● **TASK TO COMPLETE**
Should an entry include a picture, omit the picture and still repeat everything else exactly.

___ MATERIAL FOR THIS EXERCISE ___

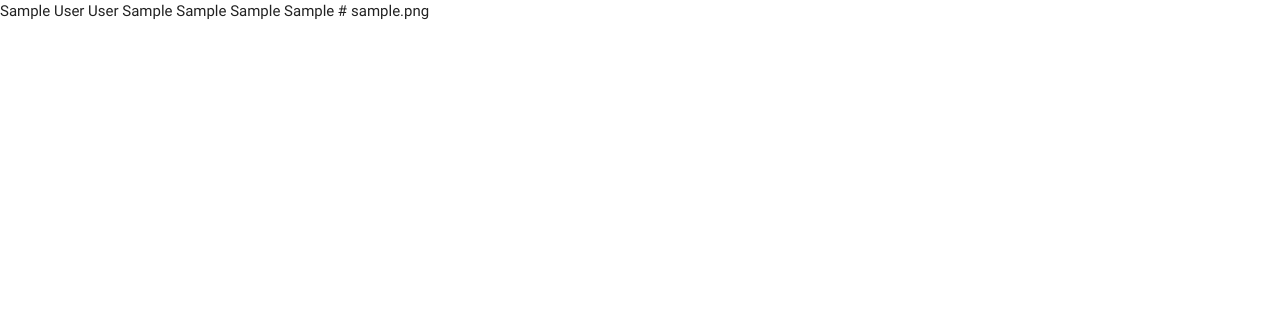
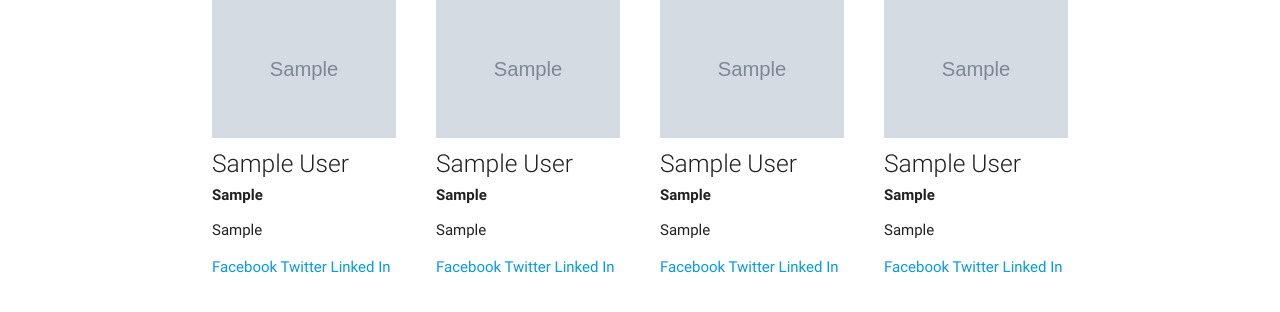
Before and after one commit to aleksandrmaksimoviclt/litebits.co, a Django app: page / in a window 1280 px wide. Shown: the top 312 px of the page. Run offline with Django 3.2, Linux system fonts and the light colour scheme; tables that the repository leaves empty hold one stand-in row (values such as "Sample post"); grey boxes marked "Sample" are stand-in pictures.

Commit message:
added teammembers grid

```diff
--- /dev/null
+++ b/static/website_app/css/custom.css
@@ -0,0 +1,13 @@
+.member {
+    padding-left: 20px !important;
+    padding-right: 20px !important;
+}
+img.team-member-image {
+    width: 100%;
+}
+h5.member-name {
+    font-weight: 300;
+}
+h6.member-job {
+    font-weight: bold;
+}
--- a/website_app/models.py
+++ b/website_app/models.py
@@ -12,7 +12,7 @@ class Member(models.Model):
 	facebook = models.CharField(max_length=100, blank=True, null=True)
 	twitter = models.CharField(max_length=100, blank=True, null=True)
 	linkedin = models.CharField(max_length=100, blank=True, null=True)
-	img = models.ImageField(upload_to='members')
+	img = models.ImageField(upload_to='static/website_app/img/')
 
 	def __str__(self):
 		return self.name
--- a/website_app/templates/website_app/index.html
+++ b/website_app/templates/website_app/index.html
@@ -11,19 +11,55 @@
 		<link href="https://fonts.googleapis.com/icon?family=Material+Icons" rel="stylesheet">
 		<!-- Materialize CSS Framework -->
 		<link href="{% static 'website_app/css/materialize.css' %}" type="text/css" rel="stylesheet" media="screen,projection"/>
+		<!-- Custom CSS -->
+		<link href="{% static 'website_app/css/custom.css' %}" type="text/css" rel="stylesheet" media="screen,projection"/>
 	</head>
 	<body>
 		<div id="team">
-			<div class="row">
+			<div class="row container">
 				{% for member in members %}
-					{{ member.name }}
-					{{ member.last_name }}
-					{{ member.job }}
-					{{ member.resume }}
-					{{ member.facebook }}
-					{{ member.twitter }}
-					{{ member.linkedin }}
-					{{ member.img }}
+					<div class="col s12 l3 member">
+						<img class="team-member-image" src="{{ member.img }}">
+						<h5 class="member-name">{{ member.name }}</h5>
+						<h6 class="member-job">{{ member.job }}</h6>
+						<p>{{ member.resume }}</p>
+						<a href="{{ member.facebook }}">Facebook</a>
+						<a href="{{ member.twitter }}">Twitter</a>
+						<a href="{{ member.linkedin }}">Linked In</a>
+					</div>
+				{% endfor %}
+				{% for member in members %}
+					<div class="col s12 l3 member">
+						<img class="team-member-image" src="{{ member.img }}">
+						<h5 class="member-name">{{ member.name }}</h5>
+						<h6 class="member-job">{{ member.job }}</h6>
+						<p>{{ member.resume }}</p>
+						<a href="{{ member.facebook }}">Facebook</a>
+						<a href="{{ member.twitter }}">Twitter</a>
+						<a href="{{ member.linkedin }}">Linked In</a>
+					</div>
+				{% endfor %}
+				{% for member in members %}
+					<div class="col s12 l3 member">
+						<img class="team-member-image" src="{{ member.img }}">
+						<h5 class="member-name">{{ member.name }}</h5>
+						<h6 class="member-job">{{ member.job }}</h6>
+						<p>{{ member.resume }}</p>
+						<a href="{{ member.facebook }}">Facebook</a>
+						<a href="{{ member.twitter }}">Twitter</a>
+						<a href="{{ member.linkedin }}">Linked In</a>
+					</div>
+				{% endfor %}
+				{% for member in members %}
+					<div class="col s12 l3 member">
+						<img class="team-member-image" src="{{ member.img }}">
+						<h5 class="member-name">{{ member.name }}</h5>
+						<h6 class="member-job">{{ member.job }}</h6>
+						<p>{{ member.resume }}</p>
+						<a href="{{ member.facebook }}">Facebook</a>
+						<a href="{{ member.twitter }}">Twitter</a>
+						<a href="{{ member.linkedin }}">Linked In</a>
+					</div>
 				{% endfor %}
 			</div>
 		</div>
```
Also changed, not shown: static/website_app/img/400x400.jpg (added), static/website_app/img/dambre.jpg (added).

___

● **SOLVED EXERCISE**
Before and after one commit to aleksandrmaksimoviclt/litebits.co, a Django app: page / in a window 1280 px wide. Shown: the top 312 px of the page. Run offline with Django 3.2, Linux system fonts and the light colour scheme; tables that the repository leaves empty hold one stand-in row (values such as "Sample post"); grey boxes marked "Sample" are stand-in pictures.

Commit message:
added teammembers grid

```diff
--- /dev/null
+++ b/static/website_app/css/custom.css
@@ -0,0 +1,13 @@
+.member {
+    padding-left: 20px !important;
+    padding-right: 20px !important;
+}
+img.team-member-image {
+    width: 100%;
+}
+h5.member-name {
+    font-weight: 300;
+}
+h6.member-job {
+    font-weight: bold;
+}
--- a/website_app/models.py
+++ b/website_app/models.py
@@ -12,7 +12,7 @@ class Member(models.Model):
 	facebook = models.CharField(max_length=100, blank=True, null=True)
 	twitter = models.CharField(max_length=100, blank=True, null=True)
 	linkedin = models.CharField(max_length=100, blank=True, null=True)
-	img = models.ImageField(upload_to='members')
+	img = models.ImageField(upload_to='static/website_app/img/')
 
 	def __str__(self):
 		return self.name
--- a/website_app/templates/website_app/index.html
+++ b/website_app/templates/website_app/index.html
@@ -11,19 +11,55 @@
 		<link href="https://fonts.googleapis.com/icon?family=Material+Icons" rel="stylesheet">
 		<!-- Materialize CSS Framework -->
 		<link href="{% static 'website_app/css/materialize.css' %}" type="text/css" rel="stylesheet" media="screen,projection"/>
+		<!-- Custom CSS -->
+		<link href="{% static 'website_app/css/custom.css' %}" type="text/css" rel="stylesheet" media="screen,projection"/>
 	</head>
 	<body>
 		<div id="team">
-			<div class="row">
+			<div class="row container">
 				{% for member in members %}
-					{{ member.name }}
-					{{ member.last_name }}
-					{{ member.job }}
-					{{ member.resume }}
-					{{ member.facebook }}
-					{{ member.twitter }}
-					{{ member.linkedin }}
-					{{ member.img }}
+					<div class="col s12 l3 member">
+						<img class="team-member-image" src="{{ member.img }}">
+						<h5 class="member-name">{{ member.name }}</h5>
+						<h6 class="member-job">{{ member.job }}</h6>
+						<p>{{ member.resume }}</p>
+						<a href="{{ member.facebook }}">Facebook</a>
+						<a href="{{ member.twitter }}">Twitter</a>
+						<a href="{{ member.linkedin }}">Linked In</a>
+					</div>
+				{% endfor %}
+				{% for member in members %}
+					<div class="col s12 l3 member">
+						<img class="team-member-image" src="{{ member.img }}">
+						<h5 class="member-name">{{ member.name }}</h5>
+						<h6 class="member-job">{{ member.job }}</h6>
+						<p>{{ member.resume }}</p>
+						<a href="{{ member.facebook }}">Facebook</a>
+						<a href="{{ member.twitter }}">Twitter</a>
+						<a href="{{ member.linkedin }}">Linked In</a>
+					</div>
+				{% endfor %}
+				{% for member in members %}
+					<div class="col s12 l3 member">
+						<img class="team-member-image" src="{{ member.img }}">
+						<h5 class="member-name">{{ member.name }}</h5>
+						<h6 class="member-job">{{ member.job }}</h6>
+						<p>{{ member.resume }}</p>
+						<a href="{{ member.facebook }}">Facebook</a>
+						<a href="{{ member.twitter }}">Twitter</a>
+						<a href="{{ member.linkedin }}">Linked In</a>
+					</div>
+				{% endfor %}
+				{% for member in members %}
+					<div class="col s12 l3 member">
+						<img class="team-member-image" src="{{ member.img }}">
+						<h5 class="member-name">{{ member.name }}</h5>
+						<h6 class="member-job">{{ member.job }}</h6>
+						<p>{{ member.resume }}</p>
+						<a href="{{ member.facebook }}">Facebook</a>
+						<a href="{{ member.twitter }}">Twitter</a>
+						<a href="{{ member.linkedin }}">Linked In</a>
+					</div>
 				{% endfor %}
 			</div>
 		</div>
```
Also changed, not shown: static/website_app/img/400x400.jpg (added), static/website_app/img/dambre.jpg (added).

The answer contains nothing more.